Religious Freedom Has Been White Too Long
By BJC Executive Director Amanda Tyler
James Baldwin assessed the possibility of progress on racial justice in the New York Times in 1969. It was a bleak but realistic diagnosis of the problem: “the bulk of this country’s white population … have been white, if I may so put it, too long.”
At our virtual luncheon event last summer, Robert P. Jones challenged the BJC community to think about how American Christianity has been “white too long.” In his 2020 book, White Too Long: The Legacy of White Supremacy in American Christianity, Jones laid out a convincing and challenging case for the ways that white supremacy has permeated Baptist, Methodist, Episcopalian and many other religious traditions in the United States.

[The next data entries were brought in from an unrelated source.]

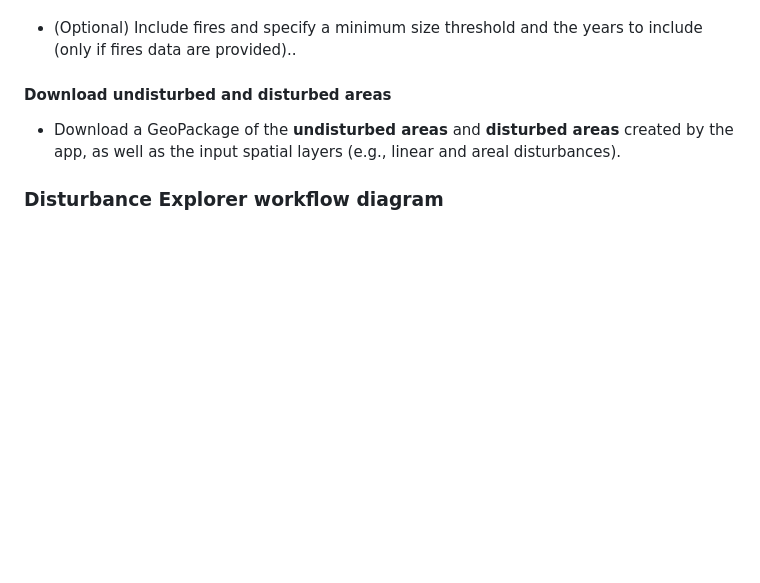
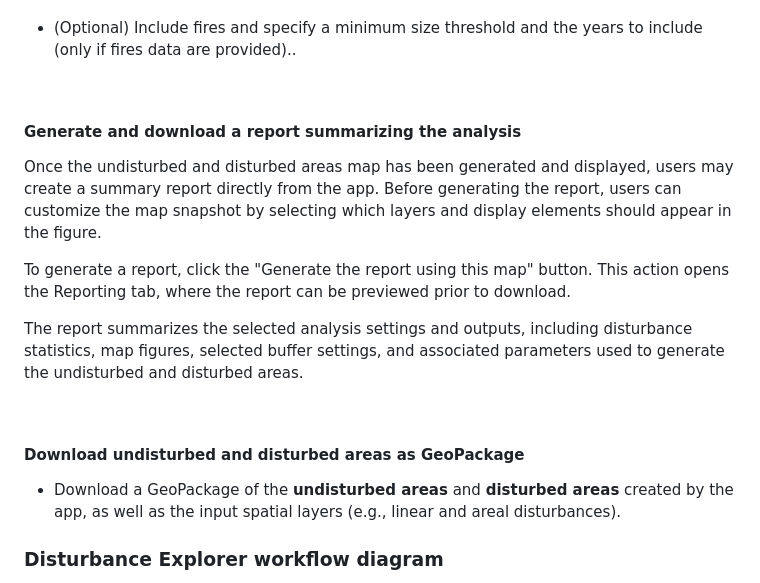
Before and after one commit to beaconsproject/disturbance_explorer, a Markdown page: docs/overview.md, the part around the change. GitHub-like rendering; blank space fills up the shorter version.

Commit message:
Add reporting to overview

```diff
--- a/docs/overview.md
+++ b/docs/overview.md
@@ -60,7 +60,21 @@ This section defines how disturbance features influence the landscape by applyin
   - (Optional) Include fires and specify a minimum size threshold and the years to include (only if fires data are provided)..
 
 
-#### Download undisturbed and disturbed areas
+<br>
+
+#### Generate and download a report summarizing the analysis
+
+Once the undisturbed and disturbed areas map has been generated and displayed, users may create a summary report directly from the app. Before generating the report,
+users can customize the map snapshot by selecting which layers and display elements should appear in the figure.
+
+To generate a report, click the "Generate the report using this map" button. This action opens the Reporting tab, where the report can be previewed prior to download.
+
+The report summarizes the selected analysis settings and outputs, including disturbance statistics, map figures, selected buffer settings, and associated parameters
+used to generate the undisturbed and disturbed areas.
+
+<br>
+
+#### Download undisturbed and disturbed areas as GeoPackage
 
   - Download a GeoPackage of the **undisturbed areas** and **disturbed areas** created by the app, as well as the input spatial layers (e.g., linear and areal disturbances).
 
```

Jones’ book, along with Jemar Tisby’s powerful The Color of Compromise: The Truth About the American Church’s Complicity in Racism, caused me to think about not only the impact that white supremacy has had on American religion but also on how we understand and advocate for religious freedom in this country. I reflected on Baldwin’s remark that we “have been married to the lie of white supremacy too long” and the devastating impact that has had, not just on those who have been oppressed and excluded but on those of us who have profited and benefited from it.
The whiteness I refer to is not about skin tone. It’s about power. The definitions that Tisby gave in our podcast conversation in 2019 are helpful. Racism, Tisby said, is a system of oppression based on race; in other words, racism is prejudice plus power. White supremacy centralizes that expression of power and makes it not only superior but also the “norm,” while everything else is lesser and peripheral.
I’ve seen this white supremacy at work in the histories of religious freedom we advance. We hold up Thomas Helwys, Roger Williams and John Leland as our inspiration. But how often do we talk about Gowan Pamphlet, Frederick Douglass, Martin Luther King Jr., Prathia Hall and Gardner C. Taylor as heroes of faith freedom?
This isn’t just about representation but about valuing the contributions that members of our diverse community offer. I have come to believe that freedom is best understood through the perspective of those who know what it’s like not to be free. We see this truth in the Exodus story, in liberation theology and in the Black Church, as told so beautifully in the recent PBS documentary series. Our ability to advocate for freedom is weakened when we exclude or diminish non-white perspectives.
My reading and learning comes alongside the work of the BJC Board of Directors and staff to take an honest look at BJC’s history. For years, the unquestioned narrative has been that BJC brought together Baptist denominations across racial lines to work together for religious freedom for all.
But our research, which is still ongoing, has revealed that the voices of the people at the table have not all been valued equally. Requests made by Black board members in the 1940s for the organization to speak up for everyone’s freedom and against segregation and discrimination were ignored. Unsurprisingly, Black board members stopped coming to meetings for many years.
This year, BJC’s Committee on Race and Religious Liberty will publicly release a report and make recommendations for reparation. But we need not wait for a final report to take action. We are committed to reimagining our mission to advocate for faith freedom for all with specific attention paid to what we closed our eyes and ears to before: racial injustice.
Before we white people speak, we need to listen. BJC is doing just that this year, as we focus on learning from BIPOC scholars, theologians, preachers, writers, philosophers, poets, prophets and podcasters about faith freedom for all. We are intentionally working to decenter the voices that have taken up almost all of the conversation about religious freedom to this point. We aren’t erasing those voices that have been dominant for so long, but we are making room for everyone to find a home and equal place in our conversations and organization.
Baldwin thought that the American white population was “beyond any conceivable hope of moral rehabilitation.” But rather than grow discouraged or disheartened, I choose to take Baldwin’s words from 1969 as a prophetic wake-up call in 2021.
BJC celebrates our 85th anniversary this year. At our centennial in 2036, what will our community look like? Will our understanding of and advocacy for religious freedom look different than it does today? I certainly hope so. I invite you to join us as we listen, learn, dismantle white supremacy and grow into the inclusive people and organization that God wants us to be.
Amanda Tyler is the executive director of BJC.